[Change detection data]
.....

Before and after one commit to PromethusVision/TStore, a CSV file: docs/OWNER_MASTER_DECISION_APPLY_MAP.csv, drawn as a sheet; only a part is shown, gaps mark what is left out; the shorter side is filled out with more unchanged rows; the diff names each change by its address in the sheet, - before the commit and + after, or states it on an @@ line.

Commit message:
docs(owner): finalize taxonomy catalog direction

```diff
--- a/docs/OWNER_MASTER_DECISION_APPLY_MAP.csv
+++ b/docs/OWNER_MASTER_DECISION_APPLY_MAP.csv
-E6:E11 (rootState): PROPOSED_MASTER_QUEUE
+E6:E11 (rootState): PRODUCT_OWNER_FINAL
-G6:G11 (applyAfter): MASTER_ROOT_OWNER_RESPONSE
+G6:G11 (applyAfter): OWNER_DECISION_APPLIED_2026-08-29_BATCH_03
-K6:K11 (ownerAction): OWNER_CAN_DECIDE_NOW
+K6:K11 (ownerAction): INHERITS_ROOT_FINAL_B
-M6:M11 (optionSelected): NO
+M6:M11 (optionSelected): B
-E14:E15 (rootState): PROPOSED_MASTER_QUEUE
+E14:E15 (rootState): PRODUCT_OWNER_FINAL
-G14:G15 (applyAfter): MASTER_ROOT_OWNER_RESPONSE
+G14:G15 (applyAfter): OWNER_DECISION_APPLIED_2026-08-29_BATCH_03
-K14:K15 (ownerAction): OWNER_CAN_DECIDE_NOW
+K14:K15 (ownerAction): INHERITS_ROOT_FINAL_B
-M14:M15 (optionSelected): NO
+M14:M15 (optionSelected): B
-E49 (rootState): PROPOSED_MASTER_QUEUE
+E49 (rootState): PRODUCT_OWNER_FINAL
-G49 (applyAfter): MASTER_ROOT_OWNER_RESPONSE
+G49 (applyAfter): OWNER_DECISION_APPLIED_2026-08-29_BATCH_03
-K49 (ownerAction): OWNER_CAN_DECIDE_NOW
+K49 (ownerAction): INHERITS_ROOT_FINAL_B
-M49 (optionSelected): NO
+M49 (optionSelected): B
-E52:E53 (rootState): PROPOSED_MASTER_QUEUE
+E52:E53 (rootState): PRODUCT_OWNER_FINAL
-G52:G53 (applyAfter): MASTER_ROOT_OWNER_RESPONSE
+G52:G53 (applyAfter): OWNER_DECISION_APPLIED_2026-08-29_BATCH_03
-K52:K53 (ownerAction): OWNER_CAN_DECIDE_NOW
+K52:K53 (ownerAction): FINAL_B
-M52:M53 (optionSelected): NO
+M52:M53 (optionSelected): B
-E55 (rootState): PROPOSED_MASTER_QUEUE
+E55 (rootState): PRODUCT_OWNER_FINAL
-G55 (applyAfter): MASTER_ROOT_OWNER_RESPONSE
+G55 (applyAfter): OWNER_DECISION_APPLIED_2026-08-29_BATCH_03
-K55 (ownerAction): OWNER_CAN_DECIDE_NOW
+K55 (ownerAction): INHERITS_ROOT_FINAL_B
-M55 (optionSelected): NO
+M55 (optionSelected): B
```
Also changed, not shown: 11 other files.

.....

**Exercise instructions:** I'd like the records returned exactly as they were written, please.

**Answer to this exercise:**
Before and after one commit to PromethusVision/TStore, a CSV file: docs/OWNER_MASTER_DECISION_APPLY_MAP.csv, drawn as a sheet; only a part is shown, gaps mark what is left out; the shorter side is filled out with more unchanged rows; the diff names each change by its address in the sheet, - before the commit and + after, or states it on an @@ line.

Commit message:
docs(owner): finalize taxonomy catalog direction

```diff
--- a/docs/OWNER_MASTER_DECISION_APPLY_MAP.csv
+++ b/docs/OWNER_MASTER_DECISION_APPLY_MAP.csv
-E6:E11 (rootState): PROPOSED_MASTER_QUEUE
+E6:E11 (rootState): PRODUCT_OWNER_FINAL
-G6:G11 (applyAfter): MASTER_ROOT_OWNER_RESPONSE
+G6:G11 (applyAfter): OWNER_DECISION_APPLIED_2026-08-29_BATCH_03
-K6:K11 (ownerAction): OWNER_CAN_DECIDE_NOW
+K6:K11 (ownerAction): INHERITS_ROOT_FINAL_B
-M6:M11 (optionSelected): NO
+M6:M11 (optionSelected): B
-E14:E15 (rootState): PROPOSED_MASTER_QUEUE
+E14:E15 (rootState): PRODUCT_OWNER_FINAL
-G14:G15 (applyAfter): MASTER_ROOT_OWNER_RESPONSE
+G14:G15 (applyAfter): OWNER_DECISION_APPLIED_2026-08-29_BATCH_03
-K14:K15 (ownerAction): OWNER_CAN_DECIDE_NOW
+K14:K15 (ownerAction): INHERITS_ROOT_FINAL_B
-M14:M15 (optionSelected): NO
+M14:M15 (optionSelected): B
-E49 (rootState): PROPOSED_MASTER_QUEUE
+E49 (rootState): PRODUCT_OWNER_FINAL
-G49 (applyAfter): MASTER_ROOT_OWNER_RESPONSE
+G49 (applyAfter): OWNER_DECISION_APPLIED_2026-08-29_BATCH_03
-K49 (ownerAction): OWNER_CAN_DECIDE_NOW
+K49 (ownerAction): INHERITS_ROOT_FINAL_B
-M49 (optionSelected): NO
+M49 (optionSelected): B
-E52:E53 (rootState): PROPOSED_MASTER_QUEUE
+E52:E53 (rootState): PRODUCT_OWNER_FINAL
-G52:G53 (applyAfter): MASTER_ROOT_OWNER_RESPONSE
+G52:G53 (applyAfter): OWNER_DECISION_APPLIED_2026-08-29_BATCH_03
-K52:K53 (ownerAction): OWNER_CAN_DECIDE_NOW
+K52:K53 (ownerAction): FINAL_B
-M52:M53 (optionSelected): NO
+M52:M53 (optionSelected): B
-E55 (rootState): PROPOSED_MASTER_QUEUE
+E55 (rootState): PRODUCT_OWNER_FINAL
-G55 (applyAfter): MASTER_ROOT_OWNER_RESPONSE
+G55 (applyAfter): OWNER_DECISION_APPLIED_2026-08-29_BATCH_03
-K55 (ownerAction): OWNER_CAN_DECIDE_NOW
+K55 (ownerAction): INHERITS_ROOT_FINAL_B
-M55 (optionSelected): NO
+M55 (optionSelected): B
```
Also changed, not shown: 11 other files.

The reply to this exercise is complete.